*PROMPT*
All lines below containing the string "Awards" are to be copied.

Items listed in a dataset
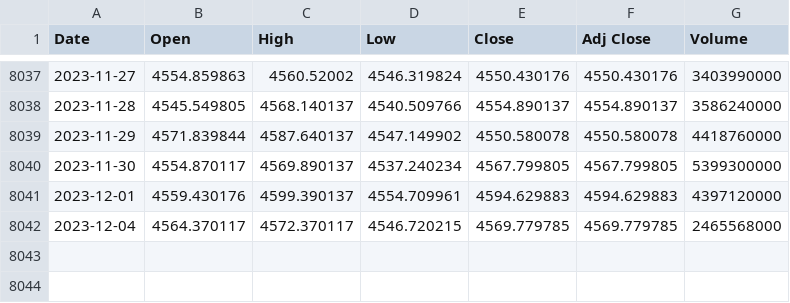
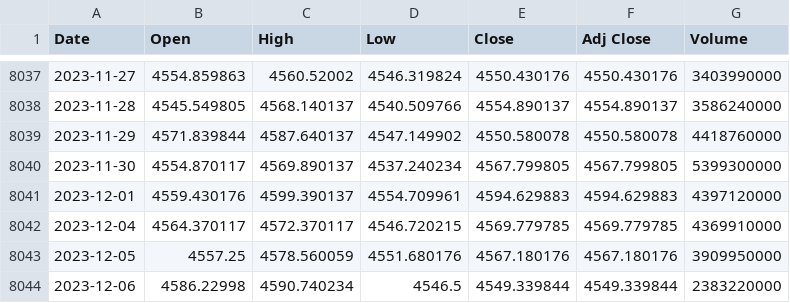
Before and after one commit to autocoreinsightz/data, a CSV file: financial/sandp_data.csv, drawn as a sheet; only a part is shown, gaps mark what is left out.

Commit message:
automated update to curated data file

```diff
--- a/financial/sandp_data.csv
+++ b/financial/sandp_data.csv
@@ -8041,2 +8041,4 @@ Date,Open,High,Low,Close,Adj Close,Volume
 2023-12-01,4559.430176,4599.390137,4554.709961,4594.629883,4594.629883,4397120000
-2023-12-04,4564.370117,4572.370117,4546.720215,4569.779785,4569.779785,2465568000
+2023-12-04,4564.370117,4572.370117,4546.720215,4569.779785,4569.779785,4369910000
+2023-12-05,4557.25,4578.560059,4551.680176,4567.180176,4567.180176,3909950000
+2023-12-06,4586.22998,4590.740234,4546.5,4549.339844,4549.339844,2383220000
```
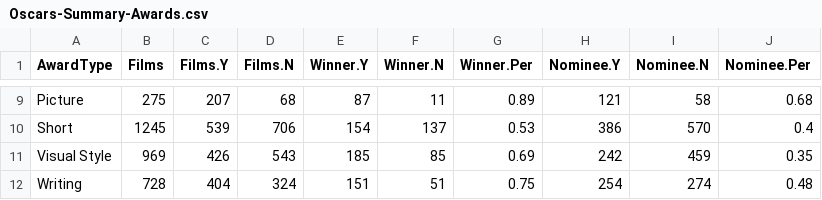
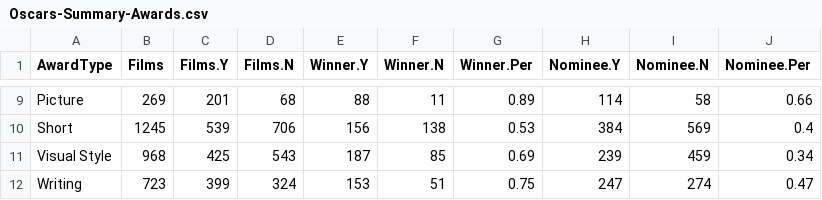
Before and after one commit to jacobmgreer/Nitrate-Actions, a CSV file: datasets/Oscars/Oscars-Summary-Awards.csv, drawn as a sheet; only a part is shown, gaps mark what is left out; the diff covers the shown part only.

```diff
--- a/datasets/Oscars/Oscars-Summary-Awards.csv
+++ b/datasets/Oscars/Oscars-Summary-Awards.csv
@@ -9,4 +9,4 @@
-"Picture",275,207,68,87,11,0.89,121,58,0.68
-"Short",1245,539,706,154,137,0.53,386,570,0.4
-"Visual Style",969,426,543,185,85,0.69,242,459,0.35
-"Writing",728,404,324,151,51,0.75,254,274,0.48
+"Picture",269,201,68,88,11,0.89,114,58,0.66
+"Short",1245,539,706,156,138,0.53,384,569,0.4
+"Visual Style",968,425,543,187,85,0.69,239,459,0.34
+"Writing",723,399,324,153,51,0.75,247,274,0.47
```
Also changed, not shown: 32 edited cells elsewhere in this file, datasets/Oscars/Oscars-Chart-Data.csv, datasets/Oscars/Oscars-Summary-Films.csv, 1 other file.
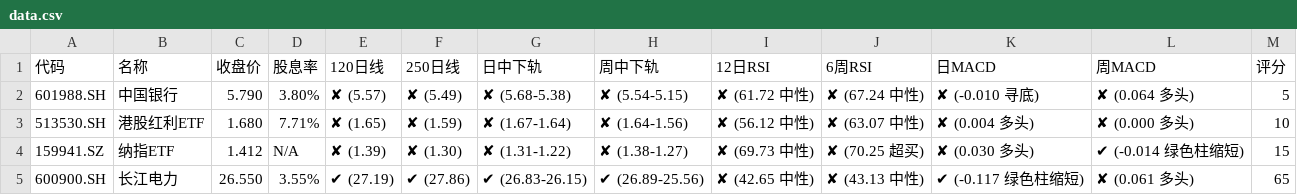
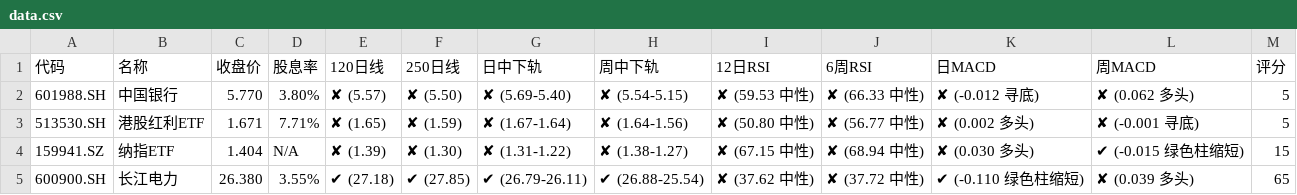
Before and after one commit to Alicats/Stock-Monitor-Platform, a CSV file: data.csv, drawn as a sheet; only a part is shown; the diff covers the shown part only.

```diff
--- a/data.csv
+++ b/data.csv
@@ -1,5 +1,5 @@
 代码,名称,收盘价,股息率,120日线,250日线,日中下轨,周中下轨,12日RSI,6周RSI,日MACD,周MACD,评分
-601988.SH,中国银行,5.790,3.80%,✘ (5.57),✘ (5.49),✘ (5.68-5.38),✘ (5.54-5.15),✘ (61.72 中性),✘ (67.24 中性),✘ (-0.010 寻底),✘ (0.064 多头),5
-513530.SH,港股红利ETF,1.680,7.71%,✘ (1.65),✘ (1.59),✘ (1.67-1.64),✘ (1.64-1.56),✘ (56.12 中性),✘ (63.07 中性),✘ (0.004 多头),✘ (0.000 多头),10
-159941.SZ,纳指ETF,1.412,N/A,✘ (1.39),✘ (1.30),✘ (1.31-1.22),✘ (1.38-1.27),✘ (69.73 中性),✘ (70.25 超买),✘ (0.030 多头),✔ (-0.014 绿色柱缩短),15
-600900.SH,长江电力,26.550,3.55%,✔ (27.19),✔ (27.86),✔ (26.83-26.15),✔ (26.89-25.56),✘ (42.65 中性),✘ (43.13 中性),✔ (-0.117 绿色柱缩短),✘ (0.061 多头),65
+601988.SH,中国银行,5.770,3.80%,✘ (5.57),✘ (5.50),✘ (5.69-5.40),✘ (5.54-5.15),✘ (59.53 中性),✘ (66.33 中性),✘ (-0.012 寻底),✘ (0.062 多头),5
+513530.SH,港股红利ETF,1.671,7.71%,✘ (1.65),✘ (1.59),✘ (1.67-1.64),✘ (1.64-1.56),✘ (50.80 中性),✘ (56.77 中性),✘ (0.002 多头),✘ (-0.001 寻底),5
+159941.SZ,纳指ETF,1.404,N/A,✘ (1.39),✘ (1.30),✘ (1.31-1.22),✘ (1.38-1.27),✘ (67.15 中性),✘ (68.94 中性),✘ (0.030 多头),✔ (-0.015 绿色柱缩短),15
+600900.SH,长江电力,26.380,3.55%,✔ (27.18),✔ (27.85),✔ (26.79-26.11),✔ (26.88-25.54),✘ (37.62 中性),✘ (37.72 中性),✔ (-0.110 绿色柱缩短),✘ (0.039 多头),65
```
Also changed, not shown: 135 edited cells elsewhere in this file.
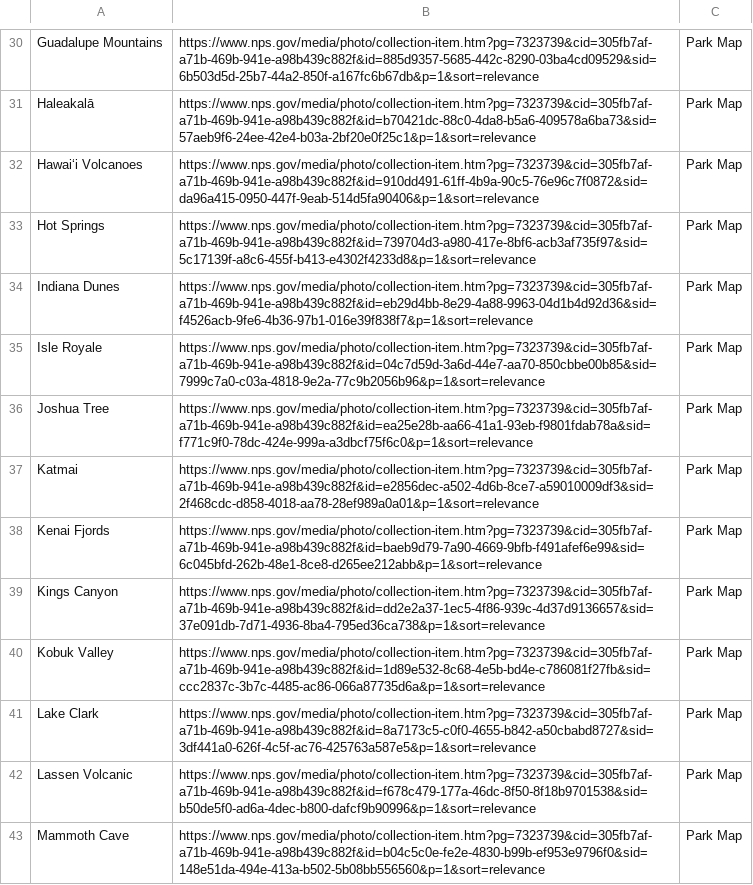
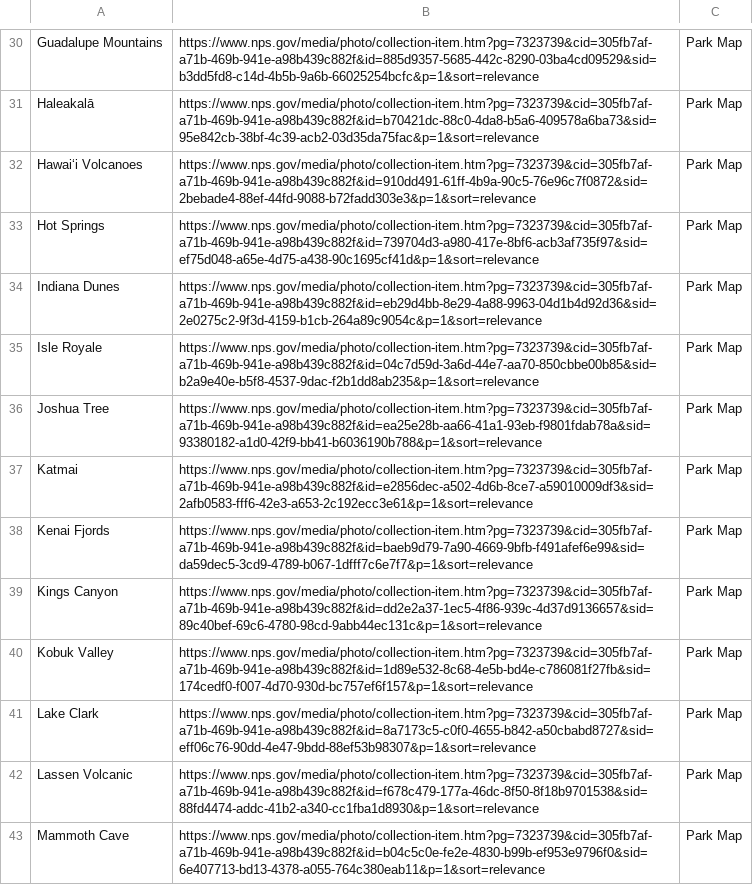
Before and after one commit to asumner1/parks-app-selenium, a CSV file: park_maps.csv, drawn as a sheet; only a part is shown, gaps mark what is left out; the diff covers the shown part only; the diff names each change by its address in the sheet, - before the commit and + after, or states it on an @@ line.

```diff
--- a/park_maps.csv
+++ b/park_maps.csv
-B30: https://www.nps.gov/media/photo/collection-item.htm?pg=7323739&cid=305fb7af-a71b-469b-941e-a98b439c882f&id=885d9357-5685-442c-8290-03ba4cd09529&sid=6b503d5d-25b7-44a2-850f-a167fc6b67db&p=1&sort=relevance
+B30: https://www.nps.gov/media/photo/collection-item.htm?pg=7323739&cid=305fb7af-a71b-469b-941e-a98b439c882f&id=885d9357-5685-442c-8290-03ba4cd09529&sid=b3dd5fd8-c14d-4b5b-9a6b-66025254bcfc&p=1&sort=relevance
-B31: https://www.nps.gov/media/photo/collection-item.htm?pg=7323739&cid=305fb7af-a71b-469b-941e-a98b439c882f&id=b70421dc-88c0-4da8-b5a6-409578a6ba73&sid=57aeb9f6-24ee-42e4-b03a-2bf20e0f25c1&p=1&sort=relevance
+B31: https://www.nps.gov/media/photo/collection-item.htm?pg=7323739&cid=305fb7af-a71b-469b-941e-a98b439c882f&id=b70421dc-88c0-4da8-b5a6-409578a6ba73&sid=95e842cb-38bf-4c39-acb2-03d35da75fac&p=1&sort=relevance
-B32: https://www.nps.gov/media/photo/collection-item.htm?pg=7323739&cid=305fb7af-a71b-469b-941e-a98b439c882f&id=910dd491-61ff-4b9a-90c5-76e96c7f0872&sid=da96a415-0950-447f-9eab-514d5fa90406&p=1&sort=relevance
+B32: https://www.nps.gov/media/photo/collection-item.htm?pg=7323739&cid=305fb7af-a71b-469b-941e-a98b439c882f&id=910dd491-61ff-4b9a-90c5-76e96c7f0872&sid=2bebade4-88ef-44fd-9088-b72fadd303e3&p=1&sort=relevance
-B33: https://www.nps.gov/media/photo/collection-item.htm?pg=7323739&cid=305fb7af-a71b-469b-941e-a98b439c882f&id=739704d3-a980-417e-8bf6-acb3af735f97&sid=5c17139f-a8c6-455f-b413-e4302f4233d8&p=1&sort=relevance
+B33: https://www.nps.gov/media/photo/collection-item.htm?pg=7323739&cid=305fb7af-a71b-469b-941e-a98b439c882f&id=739704d3-a980-417e-8bf6-acb3af735f97&sid=ef75d048-a65e-4d75-a438-90c1695cf41d&p=1&sort=relevance
-B34: https://www.nps.gov/media/photo/collection-item.htm?pg=7323739&cid=305fb7af-a71b-469b-941e-a98b439c882f&id=eb29d4bb-8e29-4a88-9963-04d1b4d92d36&sid=f4526acb-9fe6-4b36-97b1-016e39f838f7&p=1&sort=relevance
+B34: https://www.nps.gov/media/photo/collection-item.htm?pg=7323739&cid=305fb7af-a71b-469b-941e-a98b439c882f&id=eb29d4bb-8e29-4a88-9963-04d1b4d92d36&sid=2e0275c2-9f3d-4159-b1cb-264a89c9054c&p=1&sort=relevance
-B35: https://www.nps.gov/media/photo/collection-item.htm?pg=7323739&cid=305fb7af-a71b-469b-941e-a98b439c882f&id=04c7d59d-3a6d-44e7-aa70-850cbbe00b85&sid=7999c7a0-c03a-4818-9e2a-77c9b2056b96&p=1&sort=relevance
+B35: https://www.nps.gov/media/photo/collection-item.htm?pg=7323739&cid=305fb7af-a71b-469b-941e-a98b439c882f&id=04c7d59d-3a6d-44e7-aa70-850cbbe00b85&sid=b2a9e40e-b5f8-4537-9dac-f2b1dd8ab235&p=1&sort=relevance
-B36: https://www.nps.gov/media/photo/collection-item.htm?pg=7323739&cid=305fb7af-a71b-469b-941e-a98b439c882f&id=ea25e28b-aa66-41a1-93eb-f9801fdab78a&sid=f771c9f0-78dc-424e-999a-a3dbcf75f6c0&p=1&sort=relevance
+B36: https://www.nps.gov/media/photo/collection-item.htm?pg=7323739&cid=305fb7af-a71b-469b-941e-a98b439c882f&id=ea25e28b-aa66-41a1-93eb-f9801fdab78a&sid=93380182-a1d0-42f9-bb41-b6036190b788&p=1&sort=relevance
-B37: https://www.nps.gov/media/photo/collection-item.htm?pg=7323739&cid=305fb7af-a71b-469b-941e-a98b439c882f&id=e2856dec-a502-4d6b-8ce7-a59010009df3&sid=2f468cdc-d858-4018-aa78-28ef989a0a01&p=1&sort=relevance
+B37: https://www.nps.gov/media/photo/collection-item.htm?pg=7323739&cid=305fb7af-a71b-469b-941e-a98b439c882f&id=e2856dec-a502-4d6b-8ce7-a59010009df3&sid=2afb0583-fff6-42e3-a653-2c192ecc3e61&p=1&sort=relevance
-B38: https://www.nps.gov/media/photo/collection-item.htm?pg=7323739&cid=305fb7af-a71b-469b-941e-a98b439c882f&id=baeb9d79-7a90-4669-9bfb-f491afef6e99&sid=6c045bfd-262b-48e1-8ce8-d265ee212abb&p=1&sort=relevance
+B38: https://www.nps.gov/media/photo/collection-item.htm?pg=7323739&cid=305fb7af-a71b-469b-941e-a98b439c882f&id=baeb9d79-7a90-4669-9bfb-f491afef6e99&sid=da59dec5-3cd9-4789-b067-1dfff7c6e7f7&p=1&sort=relevance
-B39: https://www.nps.gov/media/photo/collection-item.htm?pg=7323739&cid=305fb7af-a71b-469b-941e-a98b439c882f&id=dd2e2a37-1ec5-4f86-939c-4d37d9136657&sid=37e091db-7d71-4936-8ba4-795ed36ca738&p=1&sort=relevance
+B39: https://www.nps.gov/media/photo/collection-item.htm?pg=7323739&cid=305fb7af-a71b-469b-941e-a98b439c882f&id=dd2e2a37-1ec5-4f86-939c-4d37d9136657&sid=89c40bef-69c6-4780-98cd-9abb44ec131c&p=1&sort=relevance
-B40: https://www.nps.gov/media/photo/collection-item.htm?pg=7323739&cid=305fb7af-a71b-469b-941e-a98b439c882f&id=1d89e532-8c68-4e5b-bd4e-c786081f27fb&sid=ccc2837c-3b7c-4485-ac86-066a87735d6a&p=1&sort=relevance
+B40: https://www.nps.gov/media/photo/collection-item.htm?pg=7323739&cid=305fb7af-a71b-469b-941e-a98b439c882f&id=1d89e532-8c68-4e5b-bd4e-c786081f27fb&sid=174cedf0-f007-4d70-930d-bc757ef6f157&p=1&sort=relevance
-B41: https://www.nps.gov/media/photo/collection-item.htm?pg=7323739&cid=305fb7af-a71b-469b-941e-a98b439c882f&id=8a7173c5-c0f0-4655-b842-a50cbabd8727&sid=3df441a0-626f-4c5f-ac76-425763a587e5&p=1&sort=relevance
+B41: https://www.nps.gov/media/photo/collection-item.htm?pg=7323739&cid=305fb7af-a71b-469b-941e-a98b439c882f&id=8a7173c5-c0f0-4655-b842-a50cbabd8727&sid=eff06c76-90dd-4e47-9bdd-88ef53b98307&p=1&sort=relevance
-B42: https://www.nps.gov/media/photo/collection-item.htm?pg=7323739&cid=305fb7af-a71b-469b-941e-a98b439c882f&id=f678c479-177a-46dc-8f50-8f18b9701538&sid=b50de5f0-ad6a-4dec-b800-dafcf9b90996&p=1&sort=relevance
+B42: https://www.nps.gov/media/photo/collection-item.htm?pg=7323739&cid=305fb7af-a71b-469b-941e-a98b439c882f&id=f678c479-177a-46dc-8f50-8f18b9701538&sid=88fd4474-addc-41b2-a340-cc1fba1d8930&p=1&sort=relevance
-B43: https://www.nps.gov/media/photo/collection-item.htm?pg=7323739&cid=305fb7af-a71b-469b-941e-a98b439c882f&id=b04c5c0e-fe2e-4830-b99b-ef953e9796f0&sid=148e51da-494e-413a-b502-5b08bb556560&p=1&sort=relevance
+B43: https://www.nps.gov/media/photo/collection-item.htm?pg=7323739&cid=305fb7af-a71b-469b-941e-a98b439c882f&id=b04c5c0e-fe2e-4830-b99b-ef953e9796f0&sid=6e407713-bd13-4378-a055-764c380eab11&p=1&sort=relevance
```
Also changed, not shown: 49 edited cells elsewhere in this file, 1 other file.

*EXERCISE RESPONSE*
Before and after one commit to jacobmgreer/Nitrate-Actions, a CSV file: datasets/Oscars/Oscars-Summary-Awards.csv, drawn as a sheet; only a part is shown, gaps mark what is left out; the diff covers the shown part only.
--- a/datasets/Oscars/Oscars-Summary-Awards.csv
+++ b/datasets/Oscars/Oscars-Summary-Awards.csv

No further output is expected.